Hi, I got a question on 1099-G part in Wages & Income : 

step 1 - "Tell us about your refund" : filled the numbers for the NY state refund received in 2023

 

step 2 - "Did Any of These Apply to You?" : chose "None of the above", as my case is not in the 4 sepcial cases

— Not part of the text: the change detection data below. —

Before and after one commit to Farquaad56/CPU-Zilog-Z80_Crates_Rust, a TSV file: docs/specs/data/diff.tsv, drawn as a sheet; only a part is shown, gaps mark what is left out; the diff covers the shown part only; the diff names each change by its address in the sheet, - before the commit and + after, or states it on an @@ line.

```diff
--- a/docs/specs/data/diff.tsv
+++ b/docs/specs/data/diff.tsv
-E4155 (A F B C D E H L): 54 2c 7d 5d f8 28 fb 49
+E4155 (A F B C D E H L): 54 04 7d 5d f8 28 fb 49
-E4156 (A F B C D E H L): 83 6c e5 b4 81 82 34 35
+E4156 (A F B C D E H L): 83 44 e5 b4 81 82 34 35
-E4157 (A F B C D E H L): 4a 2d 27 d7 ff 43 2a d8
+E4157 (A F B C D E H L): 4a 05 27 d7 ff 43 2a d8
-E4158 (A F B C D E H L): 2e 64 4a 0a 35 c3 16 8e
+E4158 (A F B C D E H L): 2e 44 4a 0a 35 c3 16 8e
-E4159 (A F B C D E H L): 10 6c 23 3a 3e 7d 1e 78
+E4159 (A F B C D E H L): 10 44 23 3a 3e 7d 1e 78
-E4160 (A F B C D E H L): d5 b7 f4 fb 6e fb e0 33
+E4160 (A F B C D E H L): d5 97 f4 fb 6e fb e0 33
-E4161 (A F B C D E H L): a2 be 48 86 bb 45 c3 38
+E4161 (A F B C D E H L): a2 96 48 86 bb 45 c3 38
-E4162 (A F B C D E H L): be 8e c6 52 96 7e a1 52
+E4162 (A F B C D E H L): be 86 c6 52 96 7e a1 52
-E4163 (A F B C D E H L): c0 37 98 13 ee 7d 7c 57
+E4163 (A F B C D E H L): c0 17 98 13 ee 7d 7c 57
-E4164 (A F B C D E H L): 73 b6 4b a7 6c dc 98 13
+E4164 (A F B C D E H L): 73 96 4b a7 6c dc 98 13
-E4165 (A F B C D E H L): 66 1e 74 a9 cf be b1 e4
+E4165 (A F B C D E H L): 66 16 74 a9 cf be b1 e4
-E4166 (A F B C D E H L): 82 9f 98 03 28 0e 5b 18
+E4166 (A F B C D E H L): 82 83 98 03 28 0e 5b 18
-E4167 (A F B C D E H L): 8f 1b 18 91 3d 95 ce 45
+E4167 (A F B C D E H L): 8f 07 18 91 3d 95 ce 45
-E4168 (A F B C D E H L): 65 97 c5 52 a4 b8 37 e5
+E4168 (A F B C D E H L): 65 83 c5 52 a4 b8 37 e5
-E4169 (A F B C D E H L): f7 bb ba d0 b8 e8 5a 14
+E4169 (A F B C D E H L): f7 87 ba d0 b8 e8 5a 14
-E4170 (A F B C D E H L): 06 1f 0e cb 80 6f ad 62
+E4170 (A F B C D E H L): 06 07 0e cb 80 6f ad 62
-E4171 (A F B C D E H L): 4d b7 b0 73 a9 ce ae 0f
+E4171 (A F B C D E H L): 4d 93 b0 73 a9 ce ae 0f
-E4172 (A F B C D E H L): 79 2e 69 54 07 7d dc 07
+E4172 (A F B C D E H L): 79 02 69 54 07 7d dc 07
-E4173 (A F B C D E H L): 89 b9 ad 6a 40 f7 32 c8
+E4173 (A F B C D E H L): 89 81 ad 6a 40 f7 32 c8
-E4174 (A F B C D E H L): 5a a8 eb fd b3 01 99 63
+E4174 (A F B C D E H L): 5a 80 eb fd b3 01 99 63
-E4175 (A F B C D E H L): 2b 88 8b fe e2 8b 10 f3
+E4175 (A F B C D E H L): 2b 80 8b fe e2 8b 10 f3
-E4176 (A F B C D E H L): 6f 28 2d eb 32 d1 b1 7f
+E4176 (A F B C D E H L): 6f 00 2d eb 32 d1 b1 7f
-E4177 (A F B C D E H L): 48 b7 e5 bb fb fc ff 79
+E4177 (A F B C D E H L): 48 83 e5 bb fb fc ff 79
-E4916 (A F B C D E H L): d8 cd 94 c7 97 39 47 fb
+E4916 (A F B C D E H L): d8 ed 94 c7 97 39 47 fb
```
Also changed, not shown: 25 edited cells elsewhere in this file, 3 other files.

step 3 - "Let's See if Your 2022 New York Refund is Taxable" : I itemized my deductions in 2022, and I claimed myself last year.

 

step 4 - "Confirm Your 2022 Federal Return Info" : here comes the confusion - the last line is "Itemized deduction for total taxes", but it is auto-filled as $10,000 which is identical to "State and local taxes after limitation" (i.e. Schedule A (Form 1040) Line 7).
But the name seems closer to the line 17 of Schedule A (Form 1040), which is larger than $10,000. How should I proceed?
I'd appreciate any advice on this.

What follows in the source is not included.